*What is expected:* Write out each line from the data below that includes the word "README".

*Extracted records:*
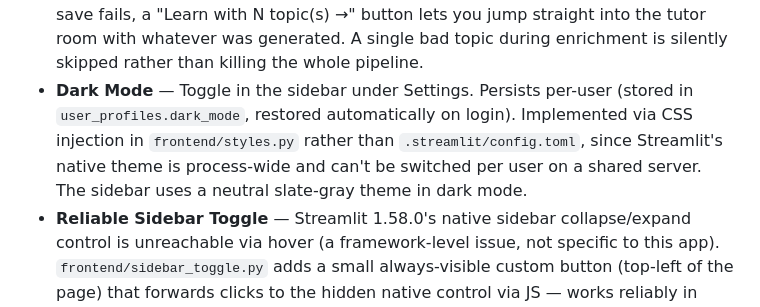
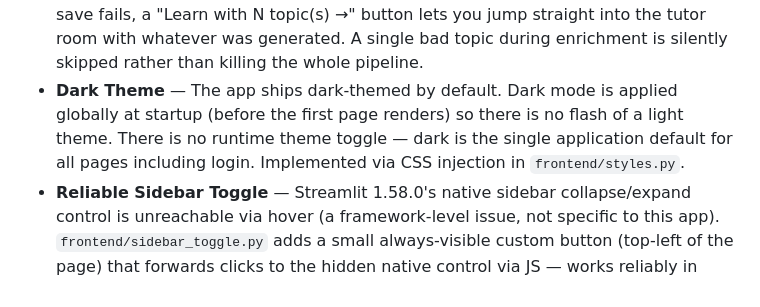
Before and after one commit to bijesh-p/deepl-ai-tutor, a Markdown page: README.md, the part around the change. GitHub-like rendering.

```diff
--- a/README.md
+++ b/README.md
@@ -27,7 +27,7 @@ See [SPEC.md](SPEC.md) for the full phase breakdown and definitions of done.
 - **Admin Mode & Shared Library** — The login page has separate "User Login" and "Admin Login" tabs. User Login has no password (regular login, even for admin-listed usernames). Admin Login requires a username from `AI_TUTOR_ADMIN_USERNAMES` plus `AI_TUTOR_ADMIN_PASSWORD` (sidebar shows "(Admin)" on success). Admins can publish/unpublish their own modules to a shared library (`data/shared/ai_tutor.db`), visible to every user in the Module Library's "Shared Library" section.
 - **Mastery Report** — Click "Mastery Report" on any module in the Module Library to see your per-topic progress (mastered / in progress / not started, difficulty reached, attempts) plus a cohort comparison showing the % of all users who have mastered each topic — viewable any time, not tied to quiz completion.
 - **Structured Error Handling & Partial Recovery** — Each pipeline step (parse, LLM connect, enrich, quiz, save) has its own error handler with a user-readable message and a collapsible technical details expander. If enrichment succeeds but quiz or save fails, a "Learn with N topic(s) →" button lets you jump straight into the tutor room with whatever was generated. A single bad topic during enrichment is silently skipped rather than killing the whole pipeline.
-- **Dark Mode** — Toggle in the sidebar under Settings. Persists per-user (stored in `user_profiles.dark_mode`, restored automatically on login). Implemented via CSS injection in `frontend/styles.py` rather than `.streamlit/config.toml`, since Streamlit's native theme is process-wide and can't be switched per user on a shared server. The sidebar uses a neutral slate-gray theme in dark mode.
+- **Dark Theme** — The app ships dark-themed by default. Dark mode is applied globally at startup (before the first page renders) so there is no flash of a light theme. There is no runtime theme toggle — dark is the single application default for all pages including login. Implemented via CSS injection in `frontend/styles.py`.
 - **Reliable Sidebar Toggle** — Streamlit 1.58.0's native sidebar collapse/expand control is unreachable via hover (a framework-level issue, not specific to this app). `frontend/sidebar_toggle.py` adds a small always-visible custom button (top-left of the page) that forwards clicks to the hidden native control via JS — works reliably in both light and dark mode.
 - **Consistent Back Navigation** — Every page (Upload, Module Viewer, Quiz, Results, Tutor Room, Mastery Report, Observability, System Check) has a single "← Back to Module Library" button at the top, via the shared `frontend/nav.py::render_back_button`. The Tutor Room's back button runs the same end-session cleanup as its "End Session" button so a session is never orphaned.
 - **Topic Highlighting** — The Module Viewer shows topics as tabs (one click to jump between any topic, always-visible index) instead of stacked expanders. The Adaptive Tutor shows a concept rail above the slide — green ✓ chips for mastered concepts, a pulsing blue chip for the current one, and grey chips for what's still ahead — so you always know where you are in the module.
```
Also changed, not shown: SPEC.md (+5 -1 lines).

*Reply to the exercise:*
Before and after one commit to bijesh-p/deepl-ai-tutor, a Markdown page: README.md, the part around the change. GitHub-like rendering.
--- a/README.md
+++ b/README.md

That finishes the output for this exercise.